• EXERCISE DETAILS:
Across the records below, how many lines contain the string "views"? Give the number by itself.

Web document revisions
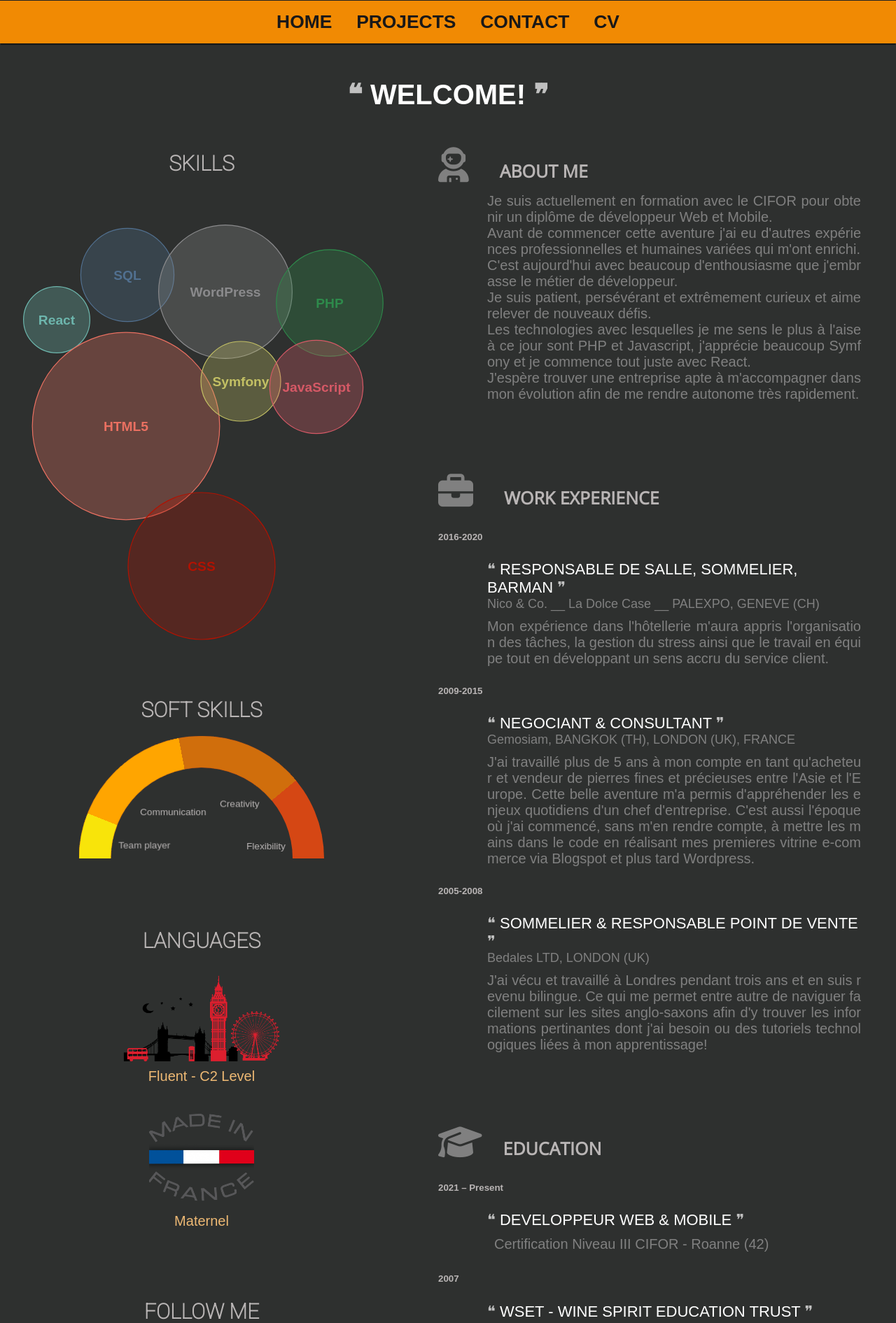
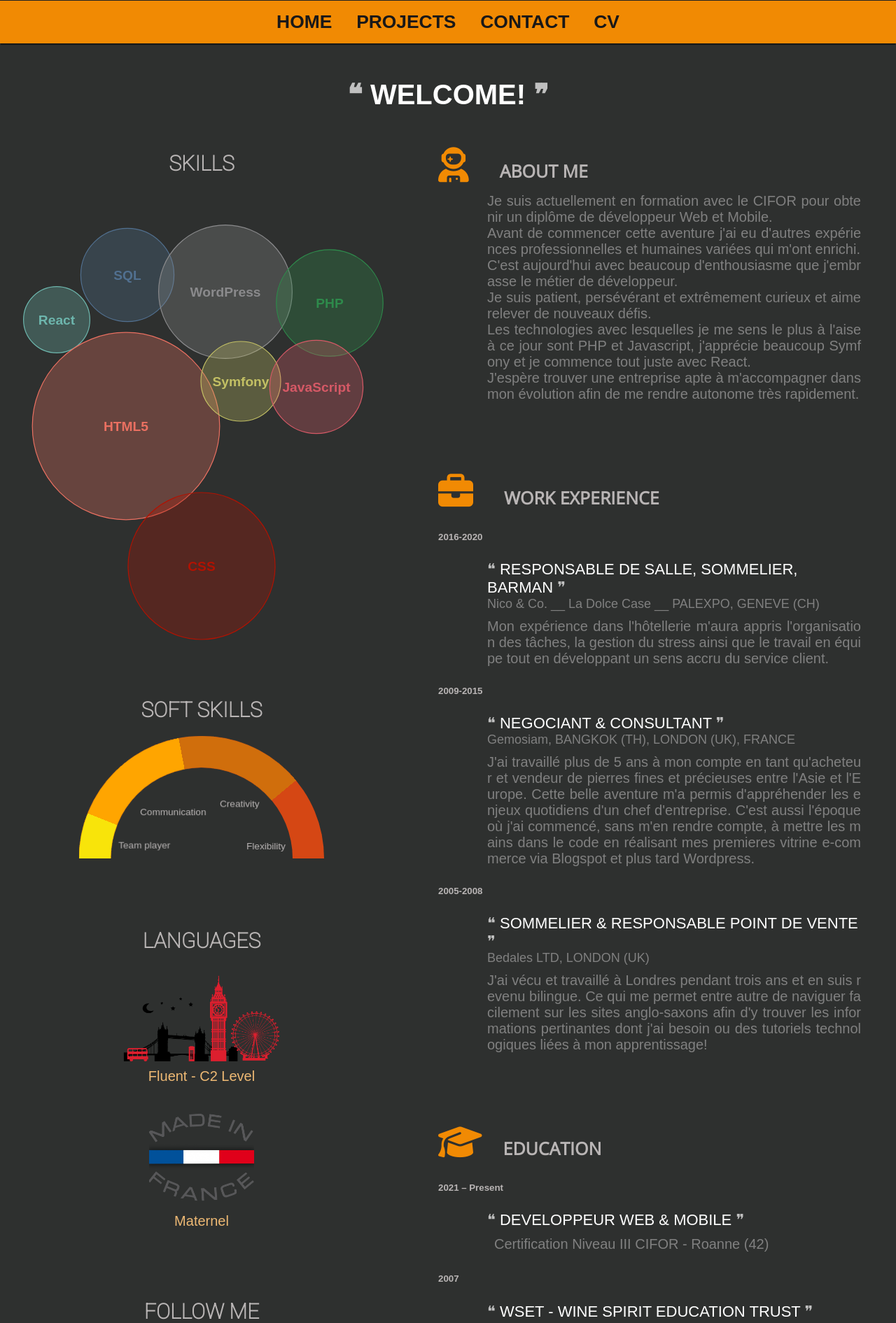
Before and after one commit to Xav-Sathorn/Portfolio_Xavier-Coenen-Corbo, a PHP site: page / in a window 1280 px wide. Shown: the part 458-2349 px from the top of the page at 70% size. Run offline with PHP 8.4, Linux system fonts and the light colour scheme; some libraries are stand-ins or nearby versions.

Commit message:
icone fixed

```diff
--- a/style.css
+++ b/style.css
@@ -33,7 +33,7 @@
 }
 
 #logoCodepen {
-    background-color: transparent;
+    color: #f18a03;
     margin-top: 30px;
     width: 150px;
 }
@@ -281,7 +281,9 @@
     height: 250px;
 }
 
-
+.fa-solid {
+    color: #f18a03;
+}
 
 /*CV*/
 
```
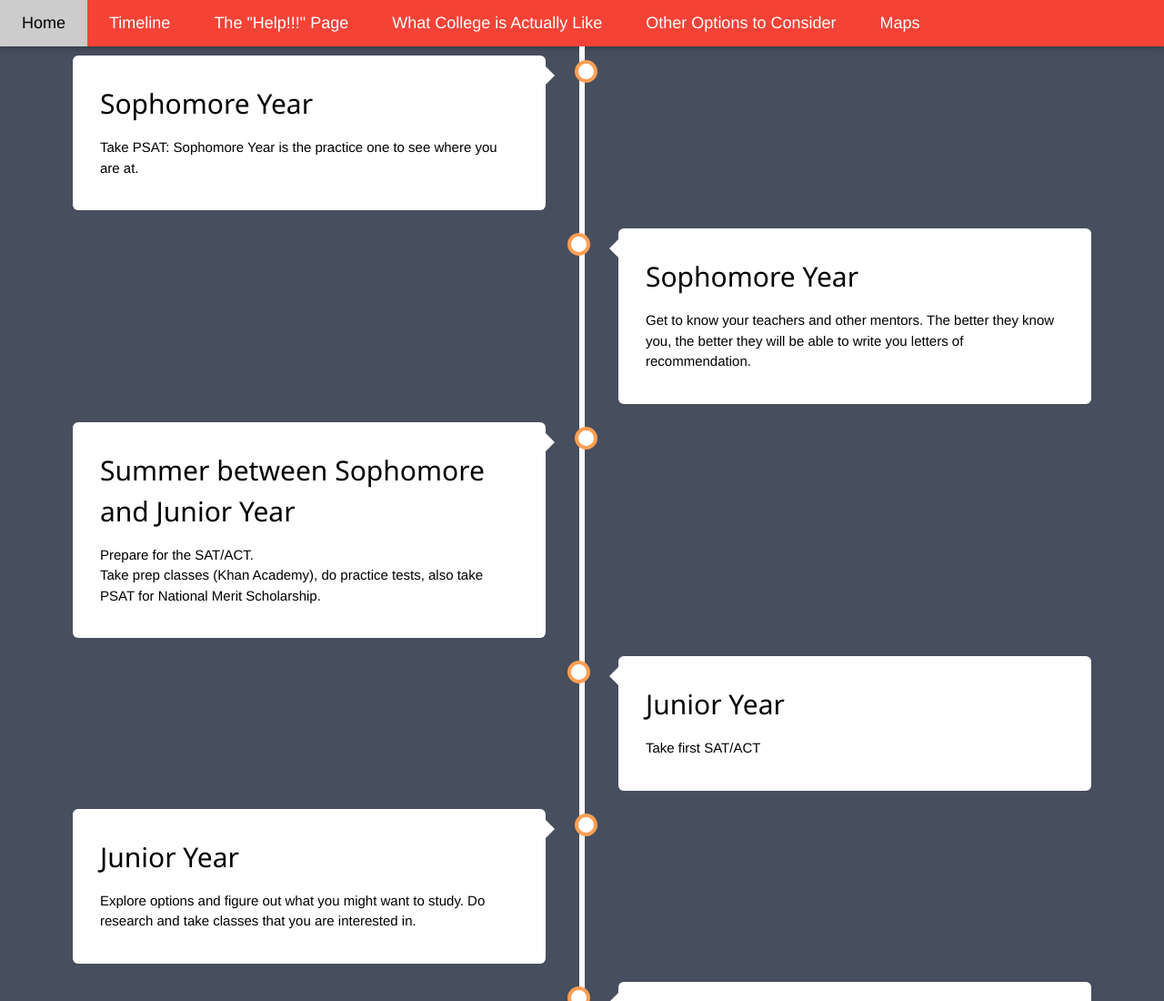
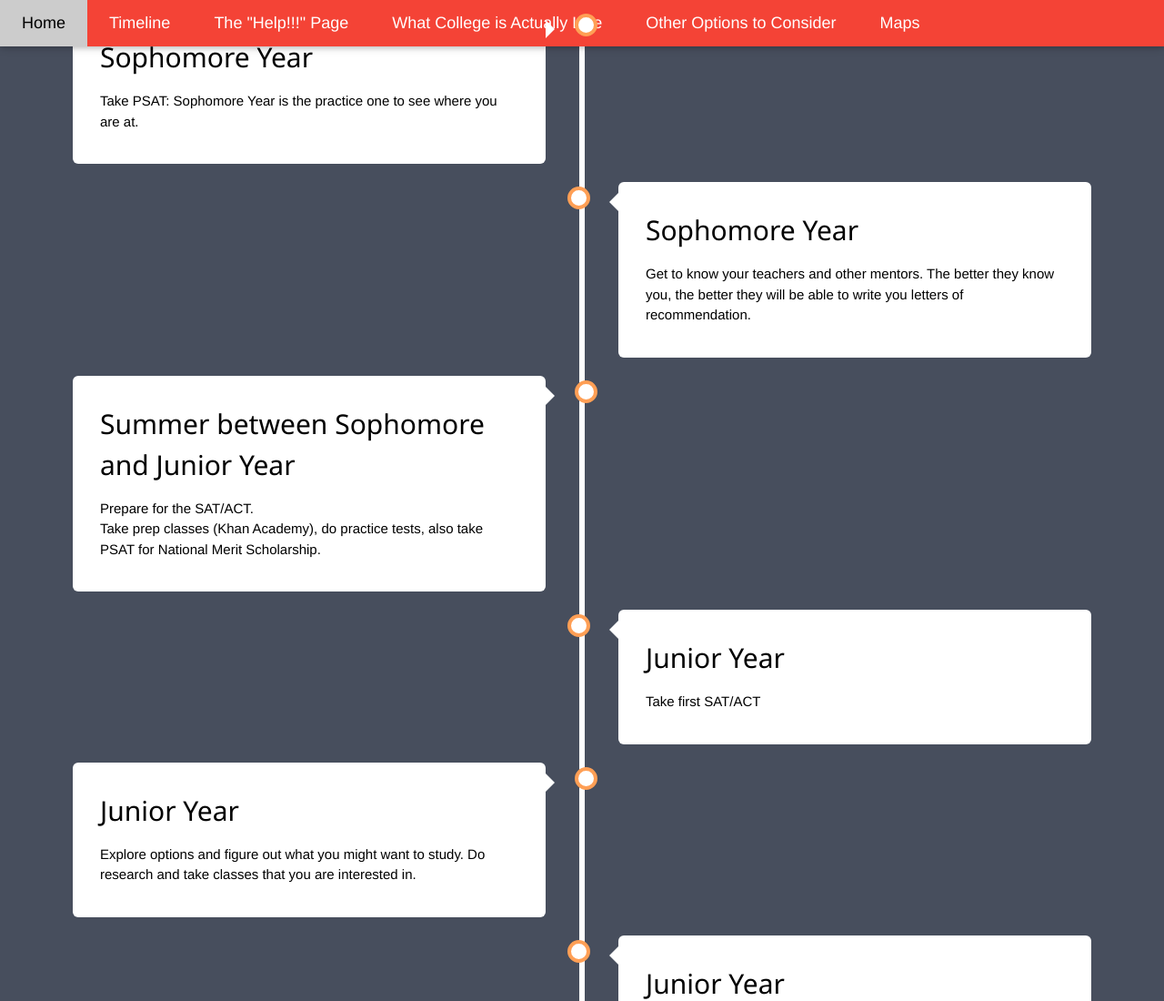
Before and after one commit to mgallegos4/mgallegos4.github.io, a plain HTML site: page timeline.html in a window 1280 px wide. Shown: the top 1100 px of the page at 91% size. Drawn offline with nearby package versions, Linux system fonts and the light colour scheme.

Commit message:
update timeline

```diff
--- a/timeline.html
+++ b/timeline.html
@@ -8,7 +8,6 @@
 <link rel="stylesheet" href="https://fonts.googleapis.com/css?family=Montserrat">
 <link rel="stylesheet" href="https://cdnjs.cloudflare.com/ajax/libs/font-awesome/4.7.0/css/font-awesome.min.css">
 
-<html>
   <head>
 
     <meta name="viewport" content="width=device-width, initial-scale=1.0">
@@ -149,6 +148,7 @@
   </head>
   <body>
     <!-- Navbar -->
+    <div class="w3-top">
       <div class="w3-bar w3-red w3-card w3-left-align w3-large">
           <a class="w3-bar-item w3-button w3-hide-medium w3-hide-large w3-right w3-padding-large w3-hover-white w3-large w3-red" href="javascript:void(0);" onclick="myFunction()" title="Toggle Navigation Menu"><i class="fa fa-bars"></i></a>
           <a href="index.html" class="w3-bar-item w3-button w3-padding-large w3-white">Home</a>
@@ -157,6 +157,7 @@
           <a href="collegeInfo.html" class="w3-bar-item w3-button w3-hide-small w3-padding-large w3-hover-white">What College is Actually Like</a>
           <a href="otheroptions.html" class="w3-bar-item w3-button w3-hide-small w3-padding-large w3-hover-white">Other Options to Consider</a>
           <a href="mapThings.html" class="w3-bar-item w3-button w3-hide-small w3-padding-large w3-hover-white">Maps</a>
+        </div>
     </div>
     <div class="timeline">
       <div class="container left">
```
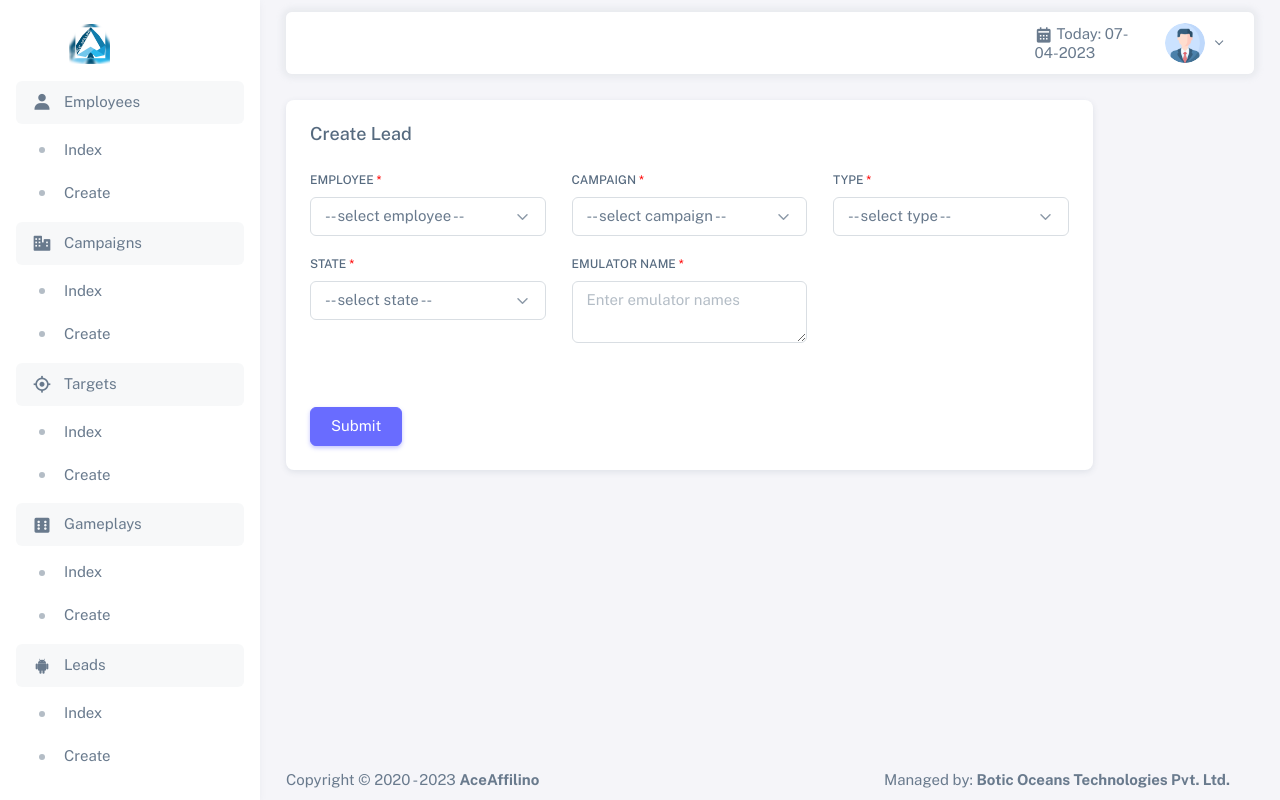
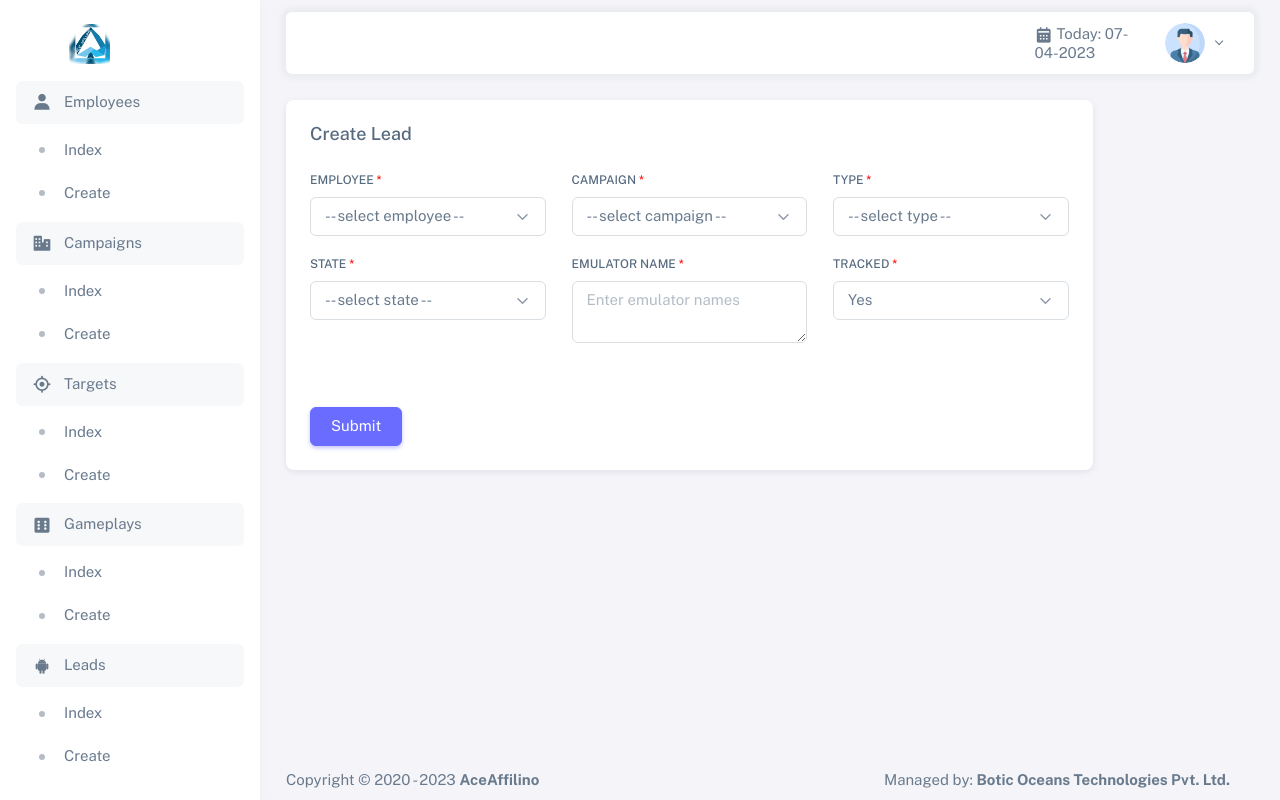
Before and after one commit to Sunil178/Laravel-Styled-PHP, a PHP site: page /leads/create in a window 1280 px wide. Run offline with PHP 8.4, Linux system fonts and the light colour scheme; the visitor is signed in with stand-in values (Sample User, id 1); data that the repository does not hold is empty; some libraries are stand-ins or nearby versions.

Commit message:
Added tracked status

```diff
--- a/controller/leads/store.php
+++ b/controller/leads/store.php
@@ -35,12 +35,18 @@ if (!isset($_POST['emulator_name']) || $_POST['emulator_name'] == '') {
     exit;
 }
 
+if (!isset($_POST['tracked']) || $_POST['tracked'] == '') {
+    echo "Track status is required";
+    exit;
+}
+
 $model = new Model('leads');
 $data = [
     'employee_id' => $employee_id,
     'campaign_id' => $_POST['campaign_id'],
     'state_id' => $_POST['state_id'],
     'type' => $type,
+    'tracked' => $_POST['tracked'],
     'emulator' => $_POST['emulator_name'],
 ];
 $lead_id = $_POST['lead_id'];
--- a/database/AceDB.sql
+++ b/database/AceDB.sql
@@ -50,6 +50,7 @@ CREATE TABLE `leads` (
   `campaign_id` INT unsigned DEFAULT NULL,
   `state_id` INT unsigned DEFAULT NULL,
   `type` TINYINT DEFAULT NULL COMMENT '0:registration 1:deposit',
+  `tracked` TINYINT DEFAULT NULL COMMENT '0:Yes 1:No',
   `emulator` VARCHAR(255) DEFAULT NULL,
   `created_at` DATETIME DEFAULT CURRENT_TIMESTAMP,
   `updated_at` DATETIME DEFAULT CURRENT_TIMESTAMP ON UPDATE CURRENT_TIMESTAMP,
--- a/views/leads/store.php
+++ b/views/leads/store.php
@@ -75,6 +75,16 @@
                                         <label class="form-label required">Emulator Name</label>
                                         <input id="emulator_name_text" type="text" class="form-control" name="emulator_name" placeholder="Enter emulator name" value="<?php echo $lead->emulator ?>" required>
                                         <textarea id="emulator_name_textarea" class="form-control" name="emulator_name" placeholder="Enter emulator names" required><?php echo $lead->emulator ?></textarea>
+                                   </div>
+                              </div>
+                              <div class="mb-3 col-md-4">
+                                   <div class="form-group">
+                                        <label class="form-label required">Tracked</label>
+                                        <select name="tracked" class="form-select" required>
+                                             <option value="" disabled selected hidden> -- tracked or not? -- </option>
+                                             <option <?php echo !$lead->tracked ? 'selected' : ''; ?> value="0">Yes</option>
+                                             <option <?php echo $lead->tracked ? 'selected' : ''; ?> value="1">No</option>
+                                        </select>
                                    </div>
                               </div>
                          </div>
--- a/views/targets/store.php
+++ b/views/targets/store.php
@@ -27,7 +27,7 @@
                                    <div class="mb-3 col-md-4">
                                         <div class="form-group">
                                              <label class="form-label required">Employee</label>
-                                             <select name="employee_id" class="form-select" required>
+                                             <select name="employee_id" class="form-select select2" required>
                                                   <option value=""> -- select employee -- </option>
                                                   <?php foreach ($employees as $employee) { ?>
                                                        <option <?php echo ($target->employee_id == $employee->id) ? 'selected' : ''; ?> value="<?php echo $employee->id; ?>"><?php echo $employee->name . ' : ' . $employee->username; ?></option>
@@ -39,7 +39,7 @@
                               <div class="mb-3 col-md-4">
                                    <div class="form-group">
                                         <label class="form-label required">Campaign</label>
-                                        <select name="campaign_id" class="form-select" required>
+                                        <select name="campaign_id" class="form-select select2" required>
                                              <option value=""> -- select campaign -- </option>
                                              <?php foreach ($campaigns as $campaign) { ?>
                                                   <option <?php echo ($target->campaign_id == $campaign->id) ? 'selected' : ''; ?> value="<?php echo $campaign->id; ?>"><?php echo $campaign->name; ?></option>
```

• WRITTEN ANSWER:
4